**** Source information

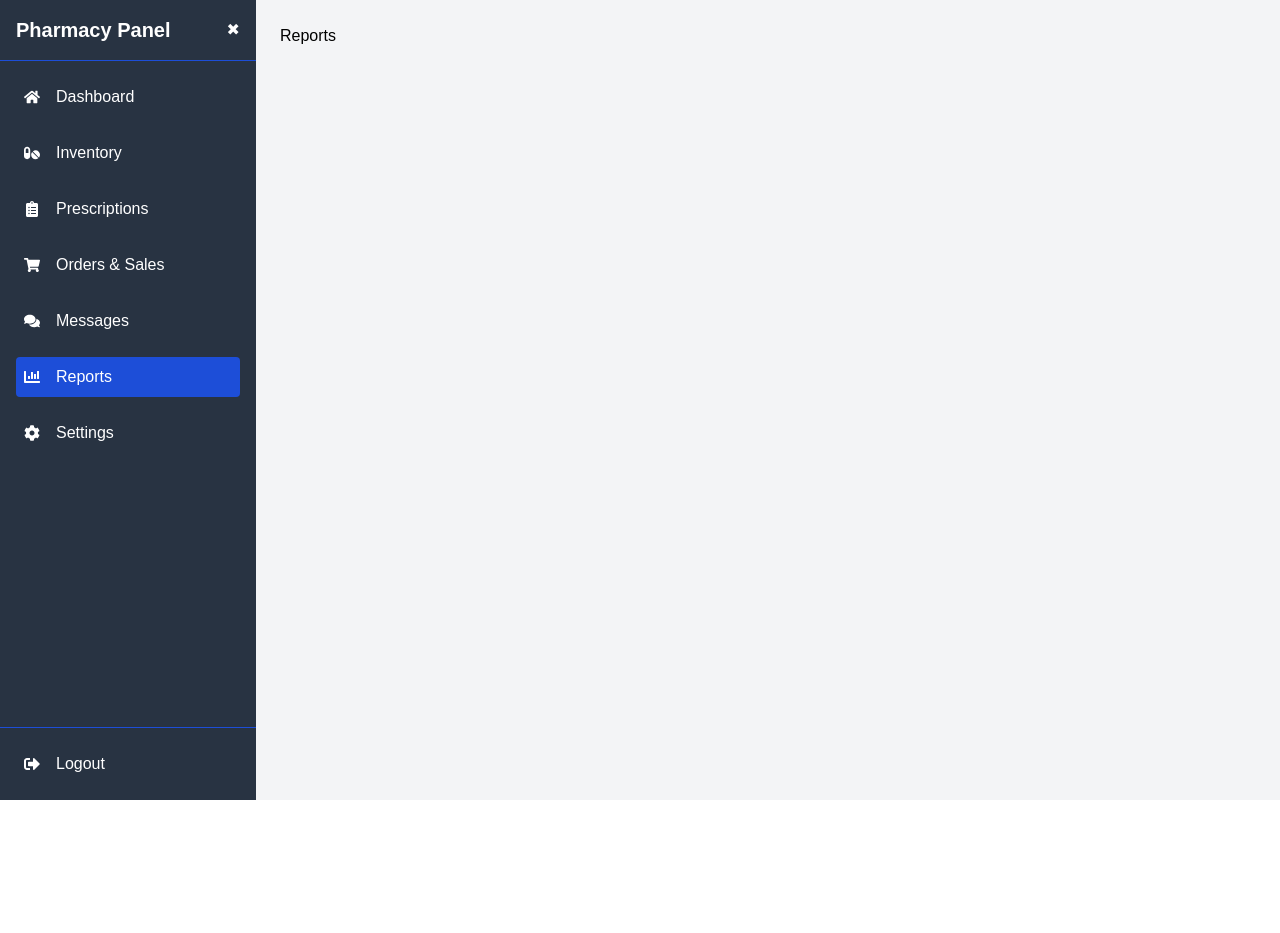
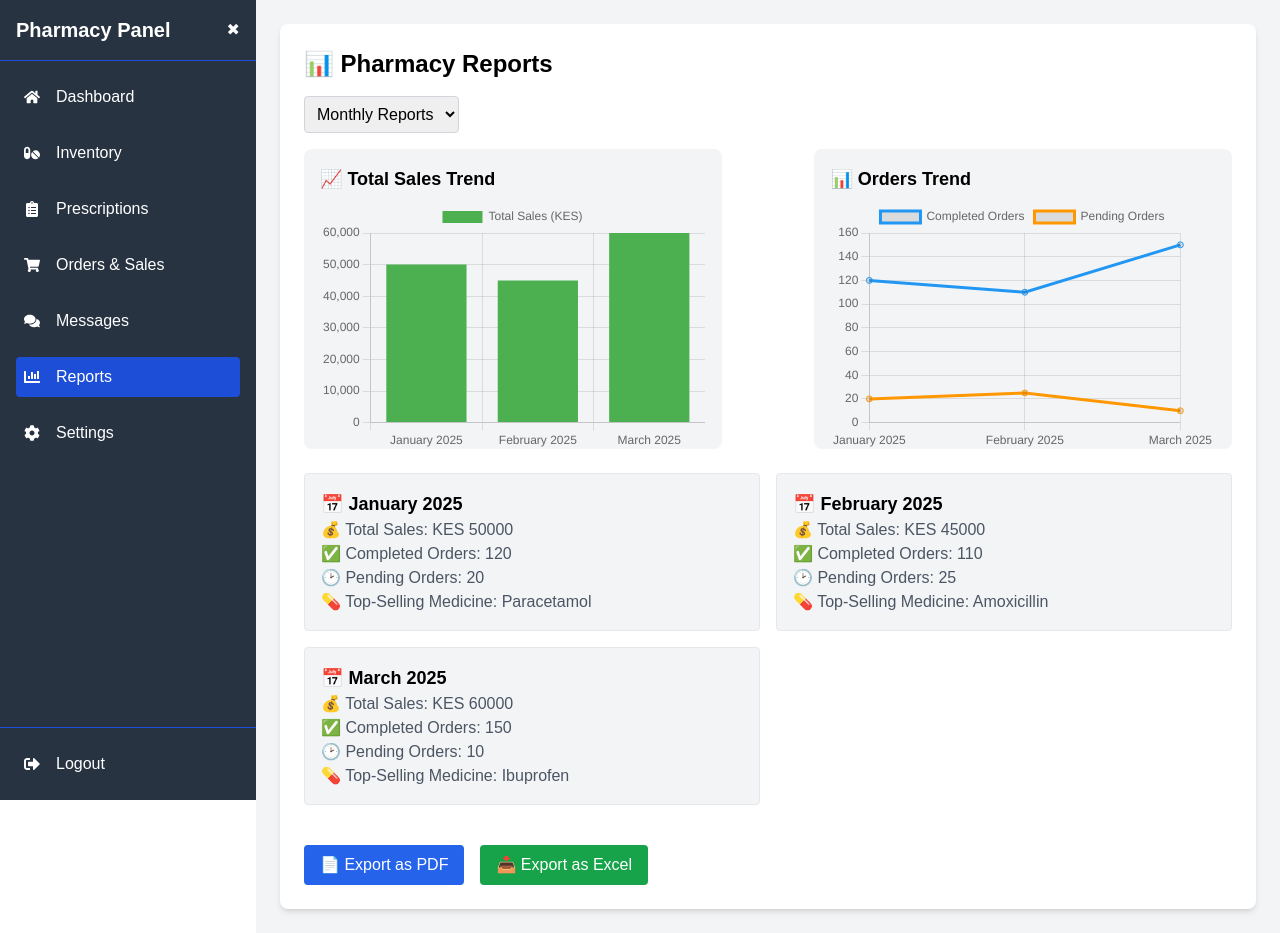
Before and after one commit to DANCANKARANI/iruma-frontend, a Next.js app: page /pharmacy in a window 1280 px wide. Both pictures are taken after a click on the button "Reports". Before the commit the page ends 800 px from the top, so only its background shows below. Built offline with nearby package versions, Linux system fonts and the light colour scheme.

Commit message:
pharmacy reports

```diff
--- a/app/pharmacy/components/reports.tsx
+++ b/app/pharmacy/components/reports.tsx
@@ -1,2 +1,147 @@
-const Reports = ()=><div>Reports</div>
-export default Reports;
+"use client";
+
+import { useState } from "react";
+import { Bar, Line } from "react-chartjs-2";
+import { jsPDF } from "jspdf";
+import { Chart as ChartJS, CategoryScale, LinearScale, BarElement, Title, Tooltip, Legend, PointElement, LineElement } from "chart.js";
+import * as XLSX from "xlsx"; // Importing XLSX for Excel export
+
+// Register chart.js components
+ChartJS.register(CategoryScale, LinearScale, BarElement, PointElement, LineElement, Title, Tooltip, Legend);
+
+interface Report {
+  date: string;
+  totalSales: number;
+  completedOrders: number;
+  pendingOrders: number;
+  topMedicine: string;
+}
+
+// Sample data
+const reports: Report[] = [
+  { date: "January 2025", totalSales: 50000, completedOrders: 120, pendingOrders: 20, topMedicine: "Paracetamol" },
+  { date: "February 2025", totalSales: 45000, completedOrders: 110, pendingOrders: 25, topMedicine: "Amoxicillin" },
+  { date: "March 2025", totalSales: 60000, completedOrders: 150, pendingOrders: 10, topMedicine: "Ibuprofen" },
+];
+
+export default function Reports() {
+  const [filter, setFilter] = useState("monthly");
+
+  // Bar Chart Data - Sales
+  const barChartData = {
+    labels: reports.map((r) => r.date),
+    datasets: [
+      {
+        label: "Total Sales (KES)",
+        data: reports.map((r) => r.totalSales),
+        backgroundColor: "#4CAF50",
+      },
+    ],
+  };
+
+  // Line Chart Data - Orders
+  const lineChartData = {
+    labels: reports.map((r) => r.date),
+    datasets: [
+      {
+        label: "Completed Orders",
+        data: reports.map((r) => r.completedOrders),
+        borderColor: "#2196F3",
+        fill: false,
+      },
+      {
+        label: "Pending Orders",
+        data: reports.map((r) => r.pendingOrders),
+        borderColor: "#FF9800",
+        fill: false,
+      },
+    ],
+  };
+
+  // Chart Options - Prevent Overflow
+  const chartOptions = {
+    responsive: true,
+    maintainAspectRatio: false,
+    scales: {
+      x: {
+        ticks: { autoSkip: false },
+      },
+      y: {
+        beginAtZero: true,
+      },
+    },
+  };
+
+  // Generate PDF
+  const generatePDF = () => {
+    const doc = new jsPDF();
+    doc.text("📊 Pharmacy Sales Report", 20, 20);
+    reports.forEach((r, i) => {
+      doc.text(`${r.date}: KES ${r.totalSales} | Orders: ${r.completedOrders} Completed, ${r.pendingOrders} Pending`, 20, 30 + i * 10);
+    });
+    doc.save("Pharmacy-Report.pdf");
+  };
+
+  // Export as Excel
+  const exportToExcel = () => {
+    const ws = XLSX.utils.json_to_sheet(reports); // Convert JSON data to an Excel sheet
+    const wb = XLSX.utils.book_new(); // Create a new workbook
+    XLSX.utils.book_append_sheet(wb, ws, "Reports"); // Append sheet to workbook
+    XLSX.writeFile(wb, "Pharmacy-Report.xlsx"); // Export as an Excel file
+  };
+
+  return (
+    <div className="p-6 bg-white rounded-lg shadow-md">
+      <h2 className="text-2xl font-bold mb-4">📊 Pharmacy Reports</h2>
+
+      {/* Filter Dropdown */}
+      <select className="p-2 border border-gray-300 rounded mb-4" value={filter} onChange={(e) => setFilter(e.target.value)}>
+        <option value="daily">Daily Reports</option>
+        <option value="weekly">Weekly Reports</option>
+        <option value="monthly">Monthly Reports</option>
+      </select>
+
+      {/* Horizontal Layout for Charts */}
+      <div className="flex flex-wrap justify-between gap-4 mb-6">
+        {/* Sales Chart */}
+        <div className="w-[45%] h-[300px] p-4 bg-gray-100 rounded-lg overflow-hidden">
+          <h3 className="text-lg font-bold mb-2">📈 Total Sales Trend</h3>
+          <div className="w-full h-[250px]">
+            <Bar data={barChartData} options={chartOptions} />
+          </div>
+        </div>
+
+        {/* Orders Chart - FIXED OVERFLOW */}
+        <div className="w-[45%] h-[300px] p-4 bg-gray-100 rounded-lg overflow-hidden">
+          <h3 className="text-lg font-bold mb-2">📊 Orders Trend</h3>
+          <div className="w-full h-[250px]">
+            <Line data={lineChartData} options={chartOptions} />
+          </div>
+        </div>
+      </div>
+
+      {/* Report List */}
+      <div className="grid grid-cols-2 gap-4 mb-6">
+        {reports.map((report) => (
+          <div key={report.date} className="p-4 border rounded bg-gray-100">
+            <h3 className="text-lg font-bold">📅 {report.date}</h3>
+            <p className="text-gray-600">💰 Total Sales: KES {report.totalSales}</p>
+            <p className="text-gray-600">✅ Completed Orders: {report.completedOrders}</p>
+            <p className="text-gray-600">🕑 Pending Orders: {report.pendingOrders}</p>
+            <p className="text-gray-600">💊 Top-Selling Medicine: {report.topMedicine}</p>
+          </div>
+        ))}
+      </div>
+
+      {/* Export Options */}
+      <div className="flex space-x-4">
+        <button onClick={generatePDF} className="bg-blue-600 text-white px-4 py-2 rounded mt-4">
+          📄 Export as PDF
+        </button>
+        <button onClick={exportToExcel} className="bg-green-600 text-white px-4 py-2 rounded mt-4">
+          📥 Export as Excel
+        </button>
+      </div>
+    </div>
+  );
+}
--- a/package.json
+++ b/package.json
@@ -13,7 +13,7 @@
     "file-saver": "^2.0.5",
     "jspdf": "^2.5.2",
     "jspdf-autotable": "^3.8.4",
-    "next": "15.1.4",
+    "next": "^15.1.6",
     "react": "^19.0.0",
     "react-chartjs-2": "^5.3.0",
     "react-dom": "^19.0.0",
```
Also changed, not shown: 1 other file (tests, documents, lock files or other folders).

********

To do: From the records above, pull out each line that has "text".

Written reply:
+    doc.text("📊 Pharmacy Sales Report", 20, 20);
+      doc.text(`${r.date}: KES ${r.totalSales} | Orders: ${r.completedOrders} Completed, ${r.pendingOrders} Pending`, 20, 30 + i * 10);
+      <h2 className="text-2xl font-bold mb-4">📊 Pharmacy Reports</h2>
+          <h3 className="text-lg font-bold mb-2">📈 Total Sales Trend</h3>
+          <h3 className="text-lg font-bold mb-2">📊 Orders Trend</h3>
+            <h3 className="text-lg font-bold">📅 {report.date}</h3>
+            <p className="text-gray-600">💰 Total Sales: KES {report.totalSales}</p>
+            <p className="text-gray-600">✅ Completed Orders: {report.completedOrders}</p>
+            <p className="text-gray-600">🕑 Pending Orders: {report.pendingOrders}</p>
+            <p className="text-gray-600">💊 Top-Selling Medicine: {report.topMedicine}</p>
+        <button onClick={generatePDF} className="bg-blue-600 text-white px-4 py-2 rounded mt-4">
+        <button onClick={exportToExcel} className="bg-green-600 text-white px-4 py-2 rounded mt-4">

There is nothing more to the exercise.